Health

I have worked as a clinical pharmacist in mental health for 20 years. I work with some of the most vulnerable people from all over Highland, and there is no doubt that this experience has profoundly affected my life view.

I campaigned hard for NHS for YES, because I believe that remaining in the union poses a threat to our NHS. Funding cuts, privatisation and lack of universal service are all a reality south of the border and could have a knock on effect here, not to mention the future threat that TTIP poses.

The NHS is a vital service and is facing huge challenges both locally and nationally– we need more representatives in parliament who understand health. Modern high quality health care is complex and expensive. In the Highlands and Islands, we face workforce pressures and an aging demographic. Over the next few years, we will need to do things differently, use technology wisely and staff will need to develop new roles. All this in the face of budget pressures.

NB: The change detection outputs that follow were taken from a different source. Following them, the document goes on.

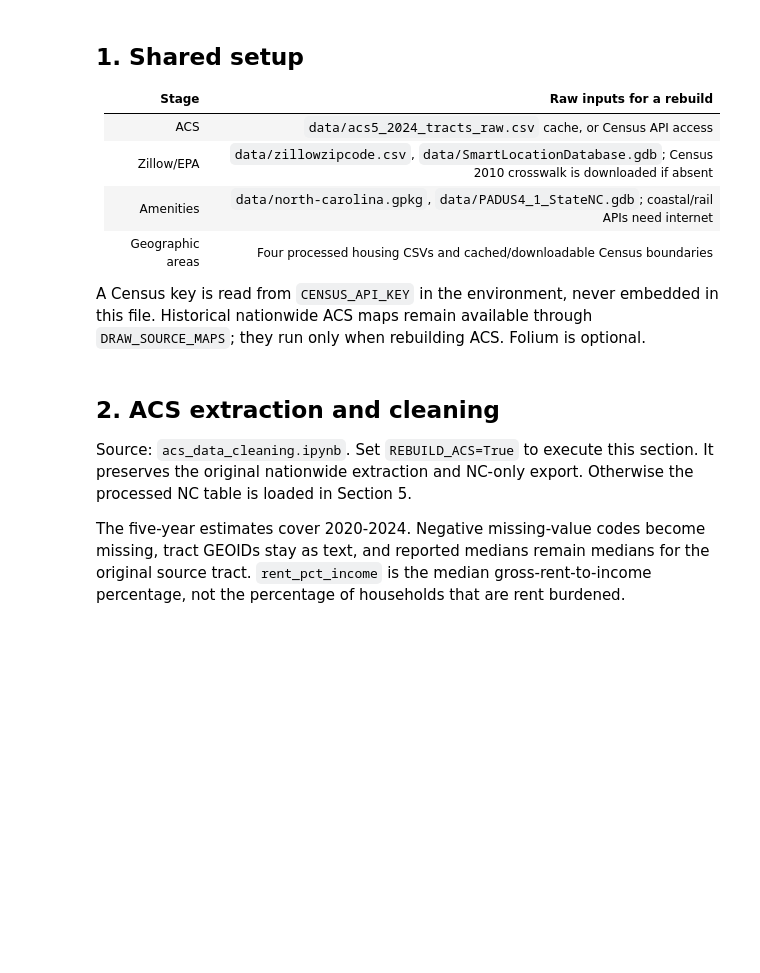
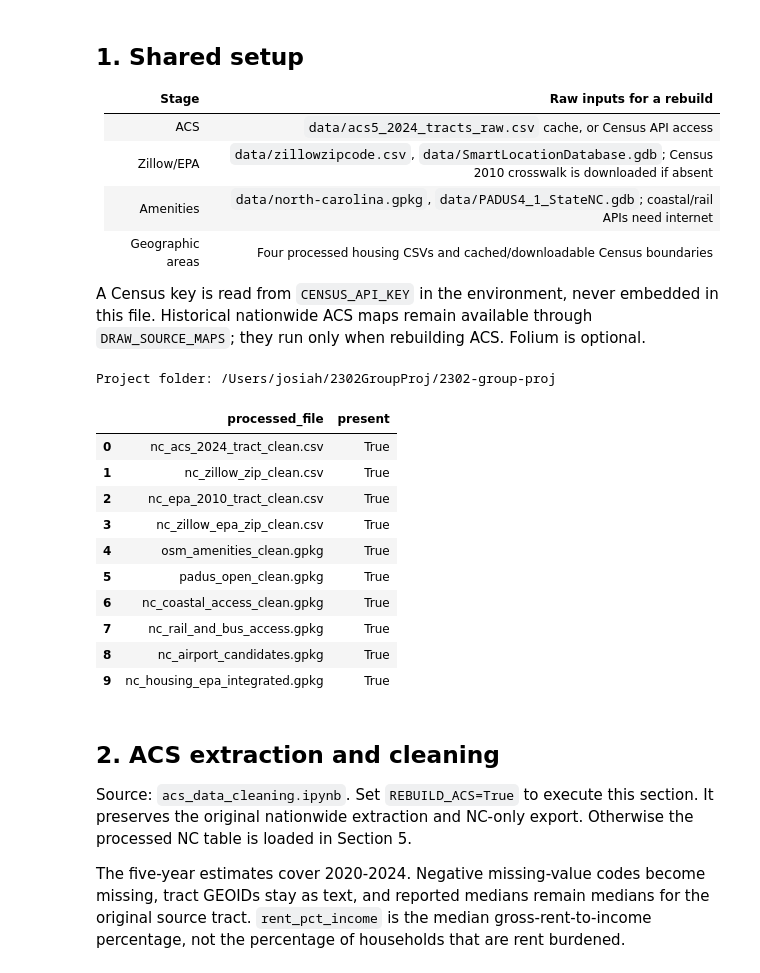
Before and after one commit to MassSarcasm/2302-group-proj, a Jupyter notebook: nc_housing_main.ipynb, the cells around one changed output. Cells and saved outputs as stored; diff of their text form; code cells hidden in the pictures; blank space fills up the shorter version.

```diff
--- a/nc_housing_main.ipynb
+++ b/nc_housing_main.ipynb
@@ -76,7 +76,7 @@ REBUILD_ZILLOW_EPA = False
 REBUILD_AMENITIES = False
 REBUILD_AREAS = False
 DRAW_SOURCE_MAPS = False
-DRAW_PRESENTATION_MAPS = True
+DRAW_PRESENTATION_MAPS = False
 DRAW_INTERACTIVE_MAP = False
 SEARCH_RADIUS_M = 5000
 PROJECT_CRS = 'EPSG:32119'
@@ -86,6 +86,8 @@ OSM_PATH = DATA_DIR / 'north-carolina.gpkg'
 PADUS_PATH = DATA_DIR / 'PADUS4_1_StateNC.gdb'
 pd.set_option('display.max_columns', 50)
 print('Project folder:', PROJECT_DIR)
+# %% [output]
+Project folder: /Users/josiah/2302GroupProj/2302-group-proj
 # %%
 def require_files(paths, purpose):
     missing = [str(path) for path in paths if not path.exists()]
@@ -104,34 +106,48 @@ def download_cached(url, path):
                 for chunk in response.iter_content(chunk_size=1024 * 1024):
                     if chunk:
                         file.write(chunk)
         temporary.replace(path)
     return path
 
 def save_gpkg(frame, filename, layer):
     saved = frame.copy()
     for column in saved.columns:
         if isinstance(saved[column].dtype, pd.CategoricalDtype):
             saved[column] = saved[column].astype('string')
-    saved.to_file(PROCESSED_DIR / filename, layer=layer, driver='GPKG', engine='pyogrio')
+    path = PROCESSED_DIR / filename
+    path.unlink(missing_ok=True)
+    saved.to_file(path, layer=layer, driver='GPKG', engine='pyogrio')
 
 expected = ['nc_acs_2024_tract_clean.csv', 'nc_zillow_zip_clean.csv',
             'nc_epa_2010_tract_clean.csv', 'nc_zillow_epa_zip_clean.csv',
             'osm_amenities_clean.gpkg', 'padus_open_clean.gpkg',
             'nc_coastal_access_clean.gpkg', 'nc_rail_and_bus_access.gpkg',
             'nc_airport_candidates.gpkg', 'nc_housing_epa_integrated.gpkg']
 if REBUILD_ZILLOW_EPA:
     require_files([DATA_DIR / 'zillowzipcode.csv', DATA_DIR / 'SmartLocationDatabase.gdb'], 'Zillow/EPA rebuild needs raw inputs.')
 else:
     require_files([PROCESSED_DIR / f for f in expected[1:4]], 'Copy the shared processed housing CSVs, or enable their source rebuild.')
 if REBUILD_AMENITIES:
     require_files([OSM_PATH, PADUS_PATH], 'Amenity rebuild needs raw geographic files.')
 else:
     require_files([PROCESSED_DIR / f for f in expected[4:9]], 'Copy the shared processed amenity files, or enable REBUILD_AMENITIES.')
 if not REBUILD_ACS:
     require_files([PROCESSED_DIR / expected[0]], 'Copy the processed ACS CSV, or enable REBUILD_ACS.')
 if not REBUILD_AREAS:
     require_files([PROCESSED_DIR / expected[-1]], 'Copy the saved integrated area file, or set REBUILD_AREAS=True.')
 display(pd.DataFrame({'processed_file': expected, 'present': [(PROCESSED_DIR / f).exists() for f in expected]}))
+# %% [output]
+|  | processed_file | present |
+| 0 | nc_acs_2024_tract_clean.csv | True |
+| 1 | nc_zillow_zip_clean.csv | True |
+| 2 | nc_epa_2010_tract_clean.csv | True |
+| 3 | nc_zillow_epa_zip_clean.csv | True |
+| 4 | osm_amenities_clean.gpkg | True |
+| 5 | padus_open_clean.gpkg | True |
+| 6 | nc_coastal_access_clean.gpkg | True |
+| 7 | nc_rail_and_bus_access.gpkg | True |
+| 8 | nc_airport_candidates.gpkg | True |
+| 9 | nc_housing_epa_integrated.gpkg | True |
 # %% [markdown]
 ## 2. ACS extraction and cleaning
 
```
Also changed, not shown: parts of 10 cells of this notebook, 1 other file.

We, the people living here, need fast access to treatment, as close to home as possible.







The national recruitment issues for GPs and consultants are compounded in rural areas and out of hours cover is challenging. We need to get under the surface of the issues, think creatively and flexibly to develop solutions. Make the jobs more attractive (e.g. combining with training or research posts, reducing bureaucracy, including fishing rights) and look at different models of care, which fully develop all of the healthcare professionals so doctors are only used where only doctors can do the job.

Health is more than just the NHS – social care, housing and education are vital to good health. Health inequality is closely related to wealth inequality.

I see first-hand the effect of the Westminster attitude to welfare – people with disabling illnesses like treatment resistant schizophrenia being declared fit to work and ending up admitted for several months because the stress of the appeal made them ill. Like many of you, I was disappointed, when the Smith commission did not give us full control over welfare. I believe that the Scottish government would have taken a much more humane approach.

Whilst we are on the topic of health, public health measures are important – the Scottish government has already had some success in changing alcohol and smoking habits, and on the minimum pricing of alcohol, I have yet to meet a health professional who doesn’t support it.